What Are Corporate Structures And How Are They Formed?
There are several types of corporations. What they can and cannot do and how they’re formed depend on state laws. They’re a popular choice among those starting and owning businesses for many reasons because they typically help shield owners from the business’s liabilities. Here are some corporate forms to consider if you’re starting a business or charity.
This is also known as a general for-profit corporation. It’s the most common corporate entity. It’s formed by filing Articles of Incorporation and other documents with a state agency, usually the Secretary of State’s office. Shareholders own it, and there’s no limit on how many there can be. Shareholders choose a board of directors to develop and direct high-level policies, rules, and goals. They appoint corporate officers who manage daily operations.
Unless the corporate entity is determined to be a sham, shareholders generally have limited liability, even if they’re involved in business management or are an employee or corporate officer. Corporate shares are freely transferrable unless a shareholder agreement states otherwise.
The corporation could exist indefinitely if the required forms and reports are created and filed with state agencies. The corporation is a taxable entity, so it files its own tax return and may pay taxes on profits. As a trusted lawyer, like a business partnership lawyer knows, shareholders given dividends may be subject to income taxes as well, so a downside to a corporate entity is its earnings are potentially subject to taxes on two levels.
It’s formed the same way but is different. S corporation shareholders can decide to be taxed as a pass-through entity under subchapter S of the Internal Revenue Code. The business’ income isn’t taxed separately from its shareholders. Profits and losses pass through to shareholders, who include them on their income tax returns.
S corporations have ownership limits. There can only be up to 100 shareholders who must be a trust or a person (not another corporation). They also need to be US citizens or a resident alien. They include permanent residents (they have a “green card”) and others with a substantial presence in the US.
This legal entity is for you if you want to create an organization for religious, charitable, literary, educational, or scientific purposes, not to generate profits for shareholders. The organization must comply with the federal Internal Revenue Code and has the following qualities:
- It’s exempt from taxation
- It can’t pay dividends.
- If it dissolves, assets must generally be given to another nonprofit group
- There are usually significant filing requirements at the state and federal levels to create and keep a tax-exempt status
A nonprofit may be prohibited from engaging in certain political and lobbying activities.
As lawyers, like those at Focus Law LA know, a professional corporation is owned by individuals providing professional services.
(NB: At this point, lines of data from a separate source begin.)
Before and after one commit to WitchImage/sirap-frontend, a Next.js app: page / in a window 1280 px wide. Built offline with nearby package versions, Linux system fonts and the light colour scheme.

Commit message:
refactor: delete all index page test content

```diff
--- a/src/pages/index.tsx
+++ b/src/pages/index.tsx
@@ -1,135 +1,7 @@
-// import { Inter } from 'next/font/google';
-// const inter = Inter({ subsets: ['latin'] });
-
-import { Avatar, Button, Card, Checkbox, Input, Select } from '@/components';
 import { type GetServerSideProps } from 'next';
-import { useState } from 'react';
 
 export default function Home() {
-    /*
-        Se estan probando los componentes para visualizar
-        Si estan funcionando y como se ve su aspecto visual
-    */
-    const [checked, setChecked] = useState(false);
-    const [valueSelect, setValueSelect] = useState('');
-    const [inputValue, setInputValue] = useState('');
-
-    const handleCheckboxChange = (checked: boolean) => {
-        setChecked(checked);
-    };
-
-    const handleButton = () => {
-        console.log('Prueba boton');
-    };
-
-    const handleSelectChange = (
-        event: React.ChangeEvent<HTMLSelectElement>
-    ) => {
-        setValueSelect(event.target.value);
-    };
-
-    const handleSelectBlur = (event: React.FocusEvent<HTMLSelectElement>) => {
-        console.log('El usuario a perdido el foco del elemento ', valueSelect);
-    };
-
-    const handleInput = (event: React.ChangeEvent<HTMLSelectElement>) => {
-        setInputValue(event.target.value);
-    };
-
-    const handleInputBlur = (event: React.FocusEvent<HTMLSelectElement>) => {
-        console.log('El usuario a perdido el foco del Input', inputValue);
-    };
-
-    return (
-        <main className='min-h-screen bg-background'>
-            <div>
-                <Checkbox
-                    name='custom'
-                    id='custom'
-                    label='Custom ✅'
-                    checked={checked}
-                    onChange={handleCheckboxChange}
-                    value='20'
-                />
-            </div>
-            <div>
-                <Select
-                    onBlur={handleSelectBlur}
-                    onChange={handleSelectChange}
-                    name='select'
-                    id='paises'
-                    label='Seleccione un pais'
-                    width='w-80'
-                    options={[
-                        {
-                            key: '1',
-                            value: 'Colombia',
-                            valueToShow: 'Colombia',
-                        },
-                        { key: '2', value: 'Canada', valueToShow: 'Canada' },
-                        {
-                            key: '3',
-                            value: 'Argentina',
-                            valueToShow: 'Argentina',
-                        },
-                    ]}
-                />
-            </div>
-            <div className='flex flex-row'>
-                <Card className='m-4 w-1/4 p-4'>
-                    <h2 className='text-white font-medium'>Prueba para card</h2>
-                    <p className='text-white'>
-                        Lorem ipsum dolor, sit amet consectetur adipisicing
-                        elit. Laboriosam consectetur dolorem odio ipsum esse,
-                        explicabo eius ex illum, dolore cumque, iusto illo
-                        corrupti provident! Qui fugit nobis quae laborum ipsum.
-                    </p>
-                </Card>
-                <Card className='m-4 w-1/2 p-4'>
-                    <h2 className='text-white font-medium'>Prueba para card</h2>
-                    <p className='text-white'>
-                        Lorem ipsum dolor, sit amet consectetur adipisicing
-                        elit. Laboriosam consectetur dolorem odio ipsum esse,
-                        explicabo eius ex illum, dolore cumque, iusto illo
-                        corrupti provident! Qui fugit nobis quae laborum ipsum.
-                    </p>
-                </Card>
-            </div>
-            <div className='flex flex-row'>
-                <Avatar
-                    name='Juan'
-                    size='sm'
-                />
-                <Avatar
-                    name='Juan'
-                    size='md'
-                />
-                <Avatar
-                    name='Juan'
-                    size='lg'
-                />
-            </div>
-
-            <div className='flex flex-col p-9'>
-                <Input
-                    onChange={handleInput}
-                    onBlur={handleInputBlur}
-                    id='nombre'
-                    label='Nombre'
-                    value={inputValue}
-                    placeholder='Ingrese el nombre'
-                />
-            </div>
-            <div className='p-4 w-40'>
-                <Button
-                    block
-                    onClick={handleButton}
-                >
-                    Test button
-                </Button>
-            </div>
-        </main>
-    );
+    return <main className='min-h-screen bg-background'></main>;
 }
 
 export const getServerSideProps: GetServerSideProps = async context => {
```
This can include physicians, dentists, lawyers, accountants, architects, and other licensed professionals. Like other corporate forms, filing requirements, and other rules vary from state to state. Shareholders may be shielded from liability due to the corporation’s operations.
You also have the option of forming a non-corporate business entity like a limited liability company. Before deciding which is right for you, consult with an attorney who works on business formation for clients. Each entity has costs and benefits, and you should choose which one best fits your business, priorities, and goals. Speak with a local lawyer if you would like help with your business formation needs today.